Good for Louisiana State. Not so good for Arizona State.
The Tigers’ head coach, Johnny Jones, didn’t pirate Musselman away from ASU, where he was on Herb Sendek‘s staff the past two seasons. Musselman had already left the Sun Devil program, announcing his intentions to move on back in April.
But his landing spot does raise an eyebrow – and a few questions as well.
Musselman has a coaching resume rich with experience, including tours as head coach with two different NBA teams after also serving as an assistant with four other NBA franchises. He has worked with some of the better professional coaches in the game, including Doc Rivers, Chuck Daly, and Mike Fratello.
He also coached seven years in the ‘minor leagues’ of the NBA, with teams in the CBA, USBL, and NBA Developmental League. His 68.8 winning percentage during those years is second only to George Karl, and he was the NBADL Coach of the Year with the Los Angeles D-Fenders the year before he took the job at ASU.
OK, the point here is that Sun Devil fans naturally assumed he left the program after just two seasons to jump back into the pro game. Or, at the very least, for a head-coaching position in a major-college program.

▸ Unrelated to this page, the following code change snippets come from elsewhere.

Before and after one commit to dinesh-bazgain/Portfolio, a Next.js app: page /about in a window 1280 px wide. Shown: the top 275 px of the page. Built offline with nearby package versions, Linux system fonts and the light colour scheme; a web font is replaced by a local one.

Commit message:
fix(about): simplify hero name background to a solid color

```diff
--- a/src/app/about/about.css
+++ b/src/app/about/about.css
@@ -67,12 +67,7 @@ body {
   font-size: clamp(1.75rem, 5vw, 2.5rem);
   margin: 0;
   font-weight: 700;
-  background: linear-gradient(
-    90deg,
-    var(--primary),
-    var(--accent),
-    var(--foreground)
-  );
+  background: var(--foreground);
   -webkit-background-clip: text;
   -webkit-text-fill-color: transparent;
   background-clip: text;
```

But his new role in Baton Rouge is exactly the same as the one he held in Tempe. He will be the associate head coach on Jones’ staff. So it turns out to be a lateral move.
So why not stay with the ASU program where he was generally credited with playing a significant role in the program’s turnaround the last couple of years. Sendek enjoyed three straight 20-win seasons after taking over the program eight years ago, but that was followed by a losing season that included just a dozen wins and then a 10-win record in 2011-12. But with Musselman on board, the Devils improved by 12 wins and made it back to the post-season for the first time in three years, garnering an invitation to the NIT in 2013 and to the NCAA Tournament last season.

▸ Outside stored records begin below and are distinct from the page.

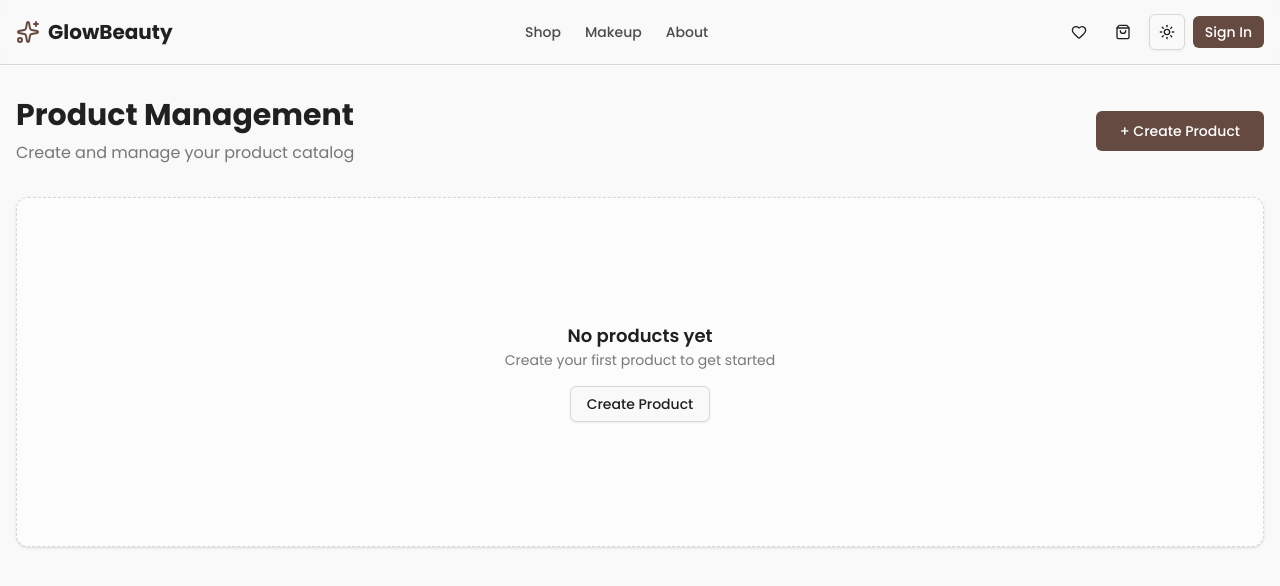
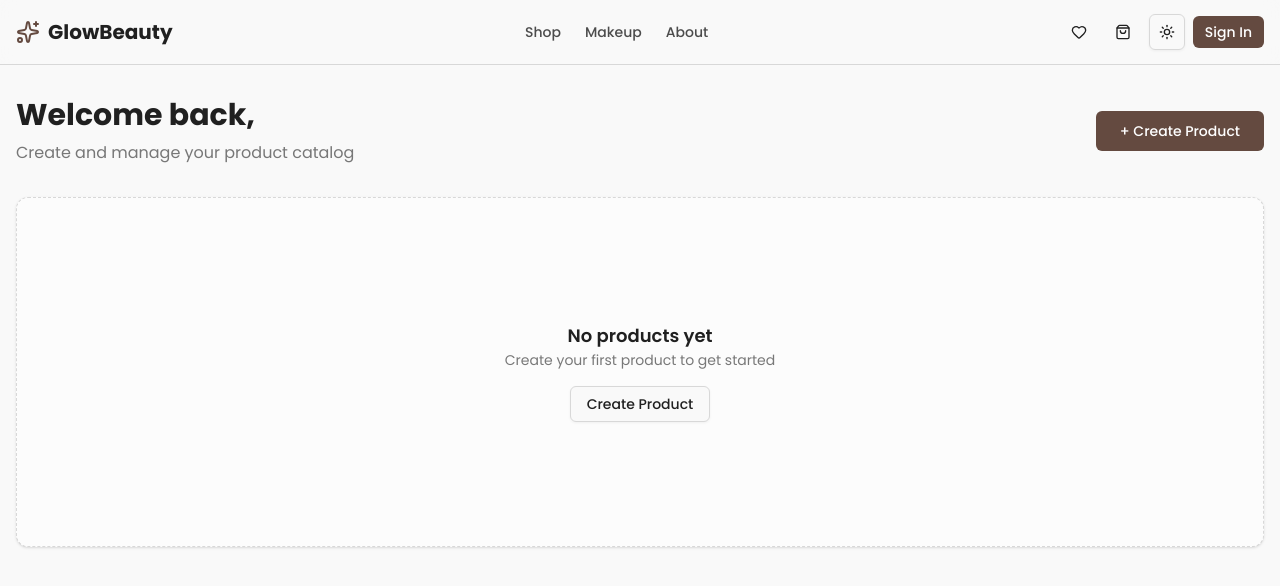
Before and after one commit to Zaprovic/mom-shop-new, a Next.js app: page /product-management in a window 1280 px wide. Shown: the top 586 px of the page. Built offline with nearby package versions, Linux system fonts and the light colour scheme; no server answers.

Commit message:
chore: added user first name to product dashboard

```diff
--- a/src/app/(pages)/product-management/_components/product-management-content/index.tsx
+++ b/src/app/(pages)/product-management/_components/product-management-content/index.tsx
@@ -7,10 +7,12 @@ import { Card, CardContent } from "@/components/ui/card";
 import { Button } from "@/components/ui/button";
 import { DataTable } from "./_components/data-table";
 import { createColumns } from "./_components/columns";
+import { useUser } from "@clerk/nextjs";
 
 export const ProductManagementContent = () => {
   const [products, setProducts] = useState<ProductFormData[]>([]);
   const [isFormVisible, setIsFormVisible] = useState(false);
+  const { user } = useUser()
 
   const handleProductSubmit = (data: ProductFormData) => {
     const newProduct: ProductFormData = {
@@ -38,7 +40,7 @@ export const ProductManagementContent = () => {
       <div className="mb-8 flex flex-col gap-2 md:flex-row md:items-center md:justify-between">
         <div>
           <h1 className="text-3xl font-bold text-foreground">
-            Product Management
+            Welcome back, {user?.firstName}
           </h1>
           <p className="mt-2 text-foreground/60">
             Create and manage your product catalog
```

One would have to assume that ASU would have preferred to have his continued help going forward. But now he’s in Baton Rouge, preparing to help the Tigers work their way back from a disappointing season in which they won 20 games but weren’t impressive enough to get an invitation to March’s Big Dance.

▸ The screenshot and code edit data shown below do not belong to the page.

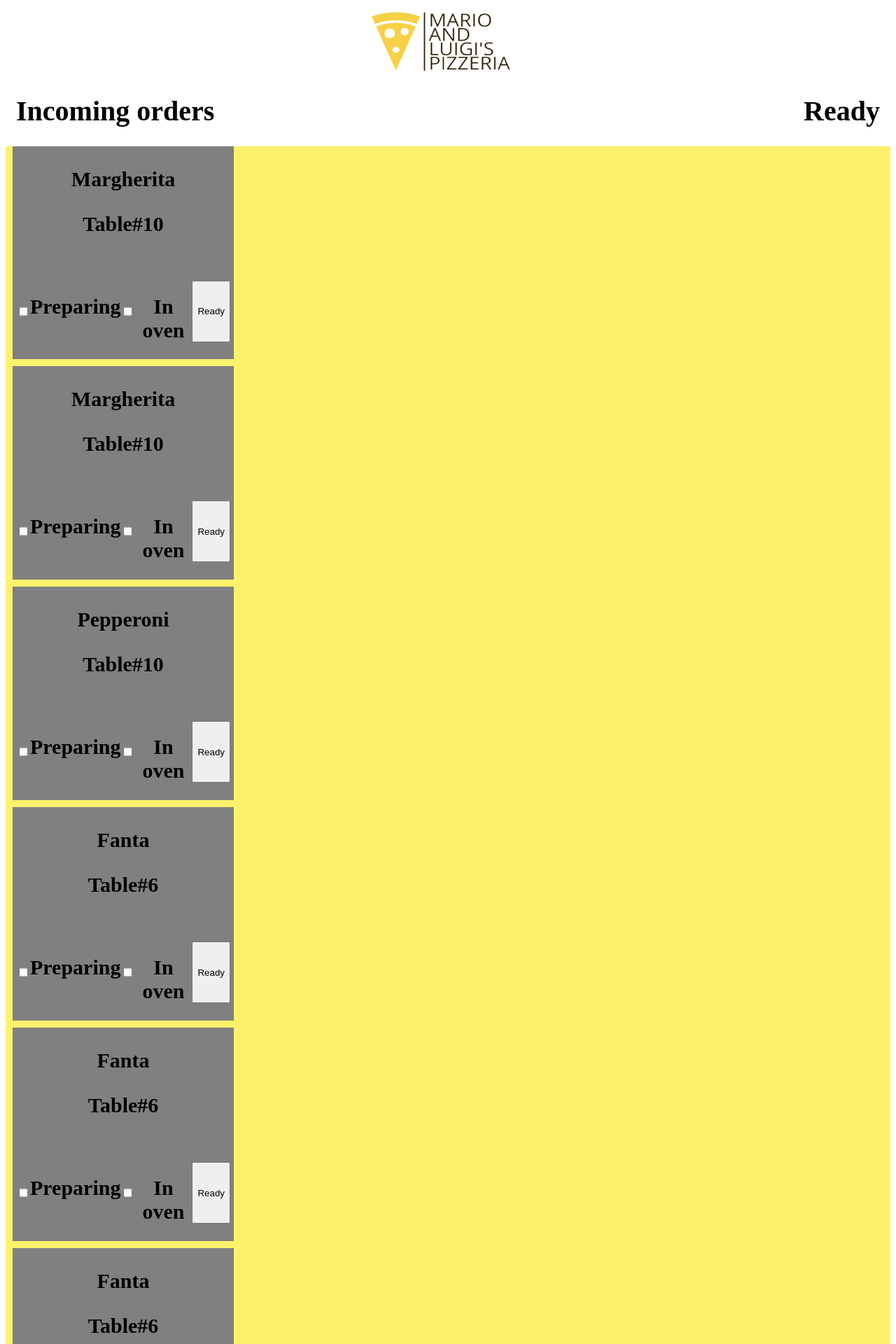
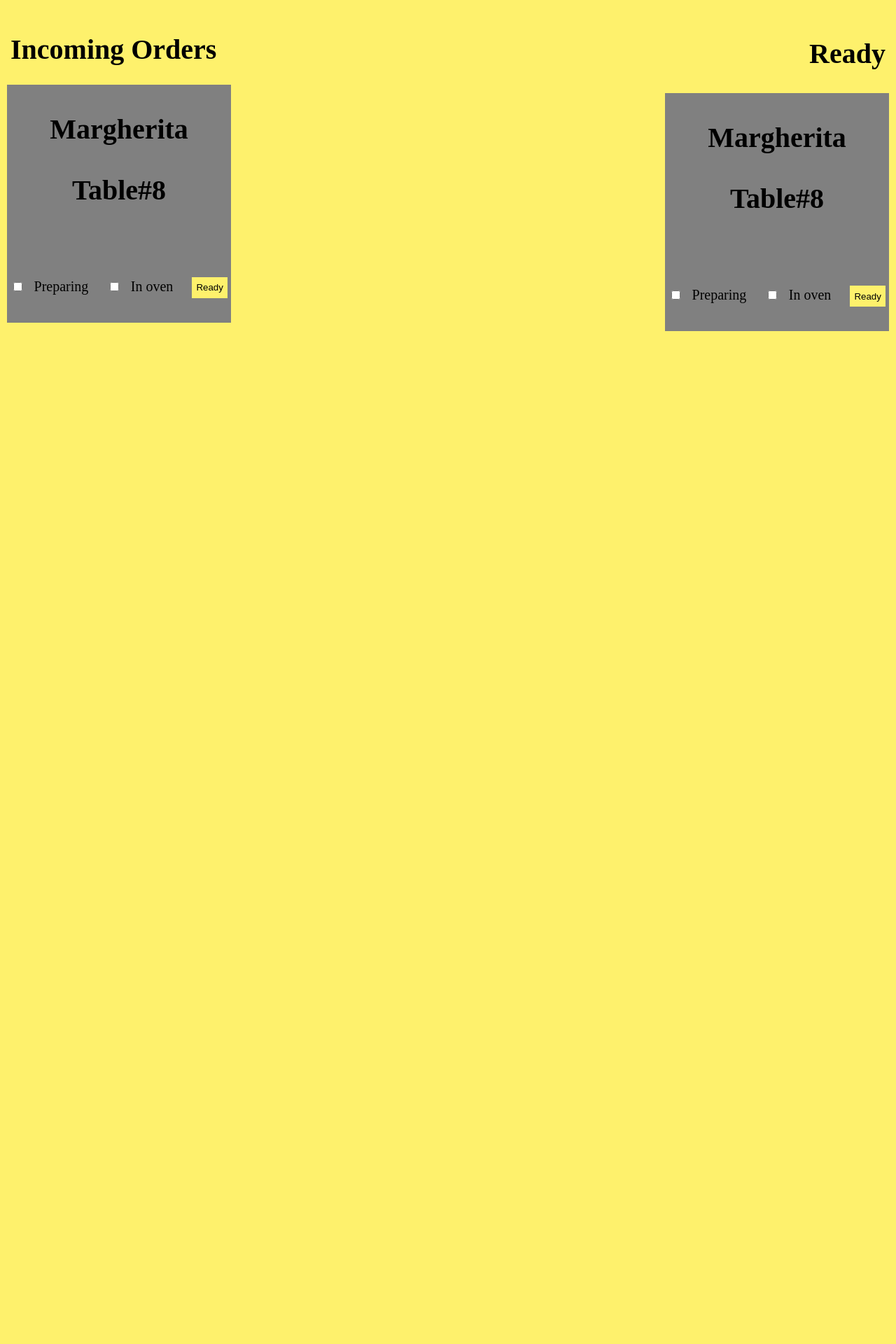
Before and after one commit to jimmmmothy/Pizzeria-Group-Project-4-Guys-, a Flask app: page /staff in a window 1280 px wide. Shown: the top 1920 px of the page at 70% size. After the commit the page ends 473 px from the top, so only its background shows below. Run offline with Flask 2, Linux system fonts and the light colour scheme.

Commit message:
Changed luigi's side so the div's aren't dependable on eachother

```diff
--- a/orders.csv
+++ b/orders.csv
@@ -8,3 +8,6 @@
 8,Margherita
 8,Meat
 8,Coca Cola
+10,Fanta
+8,Margherita
+8,Margherita
--- a/static/luigi.css
+++ b/static/luigi.css
@@ -32,29 +32,51 @@
 }
 
 h1 {
+    text-align: left;
+    font-size: 40px;
+    padding-left: 15px;
+    padding-right: 15px;
+}
+
+h2 {
+    text-align: right;
+    font-size: 40px;
+    padding-left: 15px;
+    padding-right: 15px;
+}
+
+h3 {
     text-align: center;
     font-size: 40px;
     padding-left: 15px;
     padding-right: 15px;
 }
 
-h2 {
-    text-align: center;
+p {
+    font-size:20px;
 }
 .menuheader {
-    background-color:gray;
+    background-color: gray;
+    float: left;
     font-size: 20px;
     padding-left: 5px;
     padding-right: 5px;
     margin-left: 10px;
     margin-right: 10px;
     margin-bottom: 10px;
-    width: 25%;
+    width: 50%;
 }
 
 .menuheader2 {
     background-color: gray;
-    width:100%;
+    float: right;
+    font-size: 20px;
+    padding-left: 5px;
+    padding-right: 5px;
+    margin-left: 10px;
+    margin-right: 10px;
+    margin-bottom: 10px;
+    width: 50%;
 }
 
 .headercontent {
@@ -63,22 +85,51 @@ h2 {
 }
 
 .headertext {
-    background-color:rgba(254, 241, 108, 255);
+    background-color: rgba(254, 241, 108, 255);
     width: 25%;
-    border-color:black;
+    border-color: black;
     border-style: solid;
     border-width: 2px;
     margin-bottom: 20%;
-    bottom:10%;
+    bottom: 10%;
 }
 
 label {
     padding-top: 20px;
 }
 
-input[type=submit] {
+input[type=button] {
     background-color: rgba(254, 241, 108, 255);
     border: none;
-    margin-top:27px;
-    height:30px;
+    margin-top: 18px;
+    margin-bottom: 15px;
+    height: 30px;
 }
+
+input[type=button]:hover {
+    background-color: rgb(255, 249, 188);
+    color: black;
+}
+
+/* Split the screen in half */
+.split {
+    height: 100%;
+    width: 50%;
+    position: fixed;
+    z-index: 1;
+    top: 0;
+    overflow-x: hidden;
+    padding-top: 20px;
+}
+
+/* Control the left side */
+.left {
+    left: 0;
+    background-color: rgba(254, 241, 108, 255);
+}
+
+/* Control the right side */
+.right {
+    right: 0;
+    background-color: rgba(254, 241, 108, 255);
+}
--- a/templates/luigi.html
+++ b/templates/luigi.html
@@ -11,18 +11,14 @@
 <body>
     <img src="../static/pizza and drink/logo.png" style="width:250px; height:100px;" class="center">
 
-    <div class="headercontent">
-        <h1>Incoming orders</h1>
-        <h1>Ready</h1>
-    </div>
-
     {%for item in order%}
 
-    <div class="row">
-        <div class="headercontent">
+    <div class="split left">
+        <h1>Incoming Orders</h1>
         <div class="menuheader">
-                <h2><p>{{item[1]}}</p><p>Table#{{item[0]}}</p><br>
-
+            <h3>{{item[1]}}</h3>
+            <h3>Table#{{item[0]}}</h3><br>
+            <p>
             <div class="headercontent">
                 <input type="checkbox" id="preparing" name="preparing" value="preparing">
                 <label for="preparing"> Preparing</label><br>
@@ -30,11 +26,24 @@
                 <label for="inOven"> In oven</label><br><br>
                 <input type="button" value="Ready" onclick="readyOrder(this)">
             </div>
-                </h2>
+            </p>
         </div>
-            <!-- <div class="menuheader">
-                <h2>Pizza Calzone<br>Table#1</h2>
-            </div> -->
+    </div>
+
+    <div class="split right">
+        <h2>Ready</h2>
+        <div class="menuheader2">
+            <h3>{{item[1]}}</h3>
+            <h3>Table#{{item[0]}}</h3><br>
+            <p>
+            <div class="headercontent">
+                <input type="checkbox" id="preparing" name="preparing" value="preparing">
+                <label for="preparing"> Preparing</label><br>
+                <input type="checkbox" id="inOven" name="inOven" value="inOven">
+                <label for="inOven"> In oven</label><br><br>
+                <input type="button" value="Ready" onclick="readyOrder(this)">
+            </div>
+            </p>
         </div>
     </div>
 
```
Lines whose indentation alone changed are shown as unchanged.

No, he’s not returning home. He was born in Ohio and went to high school in the Buckeye state. No, he’s not returning to coach at his alma mater. He graduated from University of San Diego.
So you can’t help but wonder if he was getting out of Dodge (er, Tempe) because he didn’t like what he was seeing on the horizon. The program lost the core from last year’s team with the departure of point guard Jahii Carson, shooting guard Jermaine Marshall, and 7’2″ center Jordan Bachynski.
Sendek will rely on junior-college imports more than he has in the past, bringing aboard four JUCO transfers to go with a trio of freshmen. He doesn’t have a recruiting class coming in that is bulging with four-star and five-star prospects, like his University of Arizona rival, Sean Miller. So dipping into the junior-college talent pool makes sense.
The shift to more JUCO recruits will give him some immediate help, blending some seasoned talent into a depleted roster and help fill the gaping holes in a team that finished last season 20-12, which enabled them to squeeze into the NCAA A Tournament, only to get bounced from the tourney by Texas in the first round.
Expectations are not high for next season and the Sun Devils will probably get a pre-season ranking somewhere deep in the bottom half of the Pac-12 Conference.
But at LSU, Musselman will be working with a program on the rise. The Tigers have the talent, they just need to develop more consistency over their play of last year. Their roster next season will include a couple of sophomores in forwards Jordan Mickey and Jarell Martin, who will likely opt to enter the NBA draft after next season, and a senior in Ben Simmons that could be an NBA lottery pick if he has a solid senior season.
It appears that Musselman made a smart move, despite the fact that he’s still on a college bench as an assistant coach.
But his reasons for leaving ASU in the first place have to leave fans wondering now.
(Photo: ASU Athletics)